The size of your aquarium is one of the most important considerations when setting up an aquarium. A larger tank is more stable, absorbing systemic shocks from death or contamination. Small changes in the water level from a single fish death can drastically change the environment of the tank. For this reason, many hobbyists prefer larger tanks. The larger the tank, the less frequent the maintenance will be. This can save you a lot of money.
Among the factors that affect the performance of an aquarium are its size, type, and water temperature. Tropical aquariums have warm water temperatures (around 25 degC), while cold water aquariums are cooler. Choosing the right water temperature is crucial to the health of your fish. A temperature of between 26.7 degrees celsius is ideal for tropical fish. A water temperature in this range is perfect for both types of aquarium. It can also be used for a saltwater aquarium if you plan to keep marine animals.

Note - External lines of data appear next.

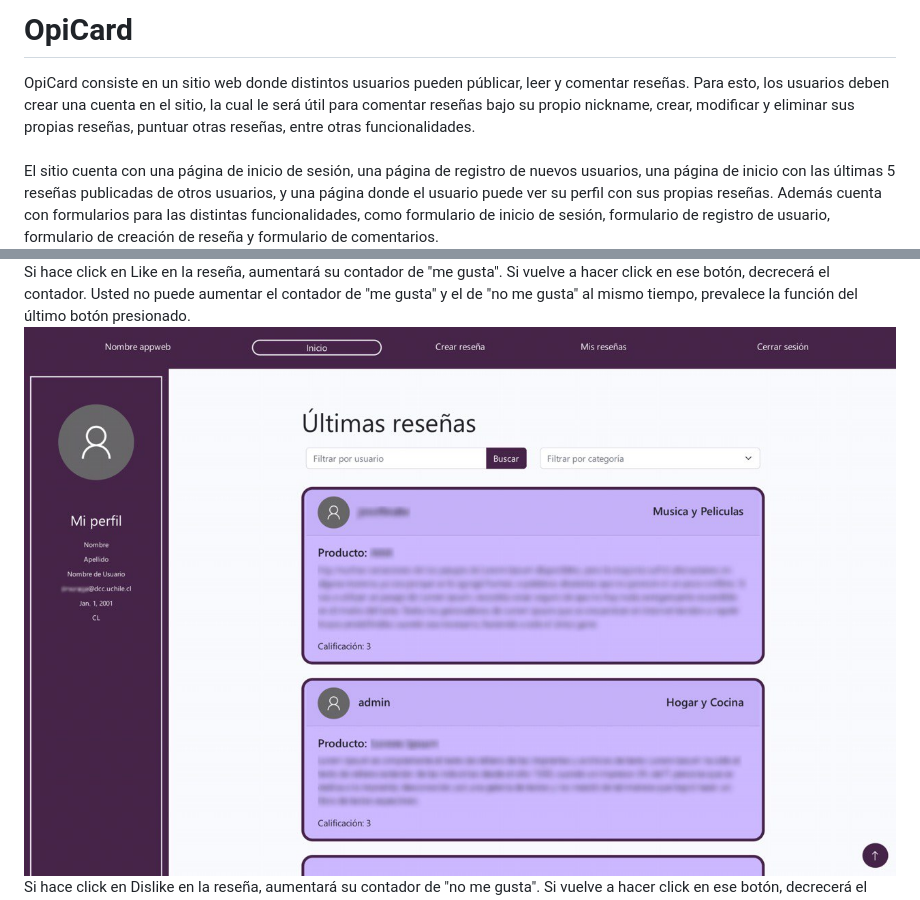
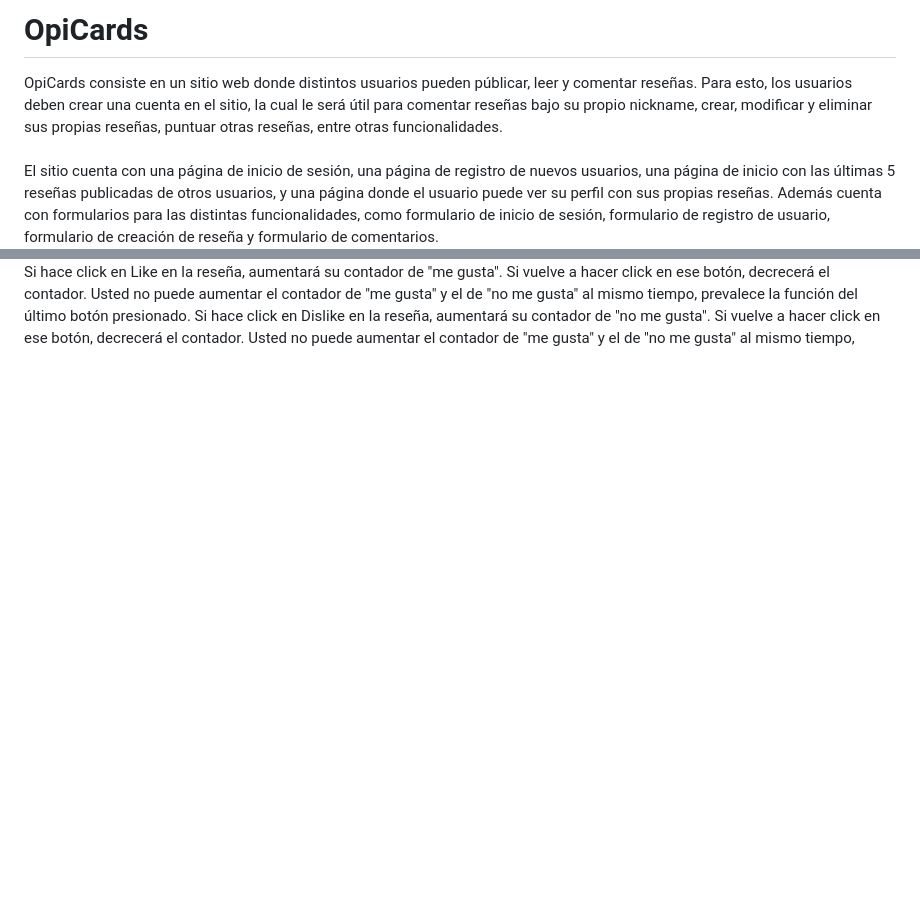
Before and after one commit to DCC-CC4401/2023-1-Grupo-6, a Markdown page: README.md, 2 parts joined by grey strips. Drawn GitHub-style; blank space fills up the shorter version.

Commit message:
doc: updated readme

```diff
--- a/README.md
+++ b/README.md
@@ -1,6 +1,6 @@
-# OpiCard
+# OpiCards
 
-OpiCard consiste en un sitio web donde distintos usuarios pueden públicar, leer y comentar reseñas. Para esto, los usuarios deben crear una cuenta en el sitio, la cual le será útil para comentar reseñas bajo su propio nickname, crear, modificar y eliminar sus propias reseñas, puntuar otras reseñas, entre otras funcionalidades.\
+OpiCards consiste en un sitio web donde distintos usuarios pueden públicar, leer y comentar reseñas. Para esto, los usuarios deben crear una cuenta en el sitio, la cual le será útil para comentar reseñas bajo su propio nickname, crear, modificar y eliminar sus propias reseñas, puntuar otras reseñas, entre otras funcionalidades.\
 \
 El sitio cuenta con una página de inicio de sesión, una página de registro de nuevos usuarios, una página de inicio con las últimas 5 reseñas publicadas de otros usuarios, y una página donde el usuario puede ver su perfil con sus propias reseñas. Además cuenta con formularios para las distintas funcionalidades, como formulario de inicio de sesión, formulario de registro de usuario, formulario de creación de reseña y formulario de comentarios.\
 \
@@ -76,6 +76,4 @@ Si hace click en eliminar la reseña será eliminada y desaparecerá de la pági
 ![](images/image8.jpg)
 \
 Si hace click en Like en la reseña, aumentará su contador de "me gusta". Si vuelve a hacer click en ese botón, decrecerá el contador. Usted no puede aumentar el contador de "me gusta" y el de "no me gusta" al mismo tiempo, prevalece la función del último botón presionado.
-![](images/image8.jpg)
-\
 Si hace click en Dislike en la reseña, aumentará su contador de "no me gusta". Si vuelve a hacer click en ese botón, decrecerá el contador. Usted no puede aumentar el contador de "me gusta" y el de "no me gusta" al mismo tiempo, prevalece la función del último botón presionado.
```
Also changed, not shown: other parts of README.md (+3 -3 lines).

Although most aquaria are located near the sea, they still need a steady supply of natural seawater. For example, the Shedd Aquarium in Chicago received its natural seawater through rail in special tank cars. In Philadelphia, the aquarium was built in a disused waterworks and switched to treated city water when the river nearby became contaminated. Other aquariums used city water to fill their tanks. Others used commercial salt or mineral additives to salt the water in saltwater exhibits.
The biological waste generated by aquatic animals is also a source of concern for aquarists. A variety of bacteria, fungi, and invertebrates excrete nitrogen waste into the water. Depending on the chemistry of the water, this waste can easily convert into ammonia, which is toxic to fish. Fortunately, there are a number of ways to control ammonia levels in aquariums. A quick test can help you determine the best solution for your unique situation.
Some aquariums have an easy-to-clean glass substrate. Some are self-sustaining, but most require weekly cleaning and water changes. Adding new water to your aquarium is easy and fast. Simply change 10-30 percent of the water and clean the substrate. To prevent unwanted contamination, vacuum the gravel after every feeding to get rid of any uneaten food or residue. A suitable water conditioner should also be used to remove chlorine and chloramine from the water. In addition to removing the chlorine and chloramine, these conditioners neutralize heavy metals in the water.